Filter the data for lines with the word "Moderna" and copy those lines.
========
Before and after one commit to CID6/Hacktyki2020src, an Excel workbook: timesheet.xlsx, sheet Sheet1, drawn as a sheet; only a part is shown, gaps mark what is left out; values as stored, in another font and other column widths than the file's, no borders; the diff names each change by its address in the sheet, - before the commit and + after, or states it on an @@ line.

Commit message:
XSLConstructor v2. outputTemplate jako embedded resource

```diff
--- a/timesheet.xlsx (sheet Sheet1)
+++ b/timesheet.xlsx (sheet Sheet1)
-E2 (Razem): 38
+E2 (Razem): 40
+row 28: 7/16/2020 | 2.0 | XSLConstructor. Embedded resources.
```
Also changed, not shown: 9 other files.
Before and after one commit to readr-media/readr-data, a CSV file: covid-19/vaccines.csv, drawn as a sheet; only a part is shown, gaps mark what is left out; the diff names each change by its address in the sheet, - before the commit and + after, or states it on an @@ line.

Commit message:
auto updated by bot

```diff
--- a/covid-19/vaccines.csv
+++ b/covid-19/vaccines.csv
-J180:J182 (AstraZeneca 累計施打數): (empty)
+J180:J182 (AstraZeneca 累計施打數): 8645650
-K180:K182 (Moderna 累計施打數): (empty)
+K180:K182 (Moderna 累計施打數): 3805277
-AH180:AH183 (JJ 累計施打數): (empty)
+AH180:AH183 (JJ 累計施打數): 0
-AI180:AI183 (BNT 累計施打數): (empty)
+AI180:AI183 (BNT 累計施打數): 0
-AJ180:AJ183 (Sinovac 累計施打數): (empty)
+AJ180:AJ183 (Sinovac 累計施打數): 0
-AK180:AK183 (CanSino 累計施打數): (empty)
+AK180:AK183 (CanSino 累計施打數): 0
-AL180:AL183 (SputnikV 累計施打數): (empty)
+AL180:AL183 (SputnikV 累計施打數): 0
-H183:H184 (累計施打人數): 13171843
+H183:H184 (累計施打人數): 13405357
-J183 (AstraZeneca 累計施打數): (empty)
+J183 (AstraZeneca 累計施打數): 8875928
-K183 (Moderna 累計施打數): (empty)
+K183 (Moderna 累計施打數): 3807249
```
========
◆ Task answer
-K180:K182 (Moderna 累計施打數): (empty)
+K180:K182 (Moderna 累計施打數): 3805277
-K183 (Moderna 累計施打數): (empty)
+K183 (Moderna 累計施打數): 3807249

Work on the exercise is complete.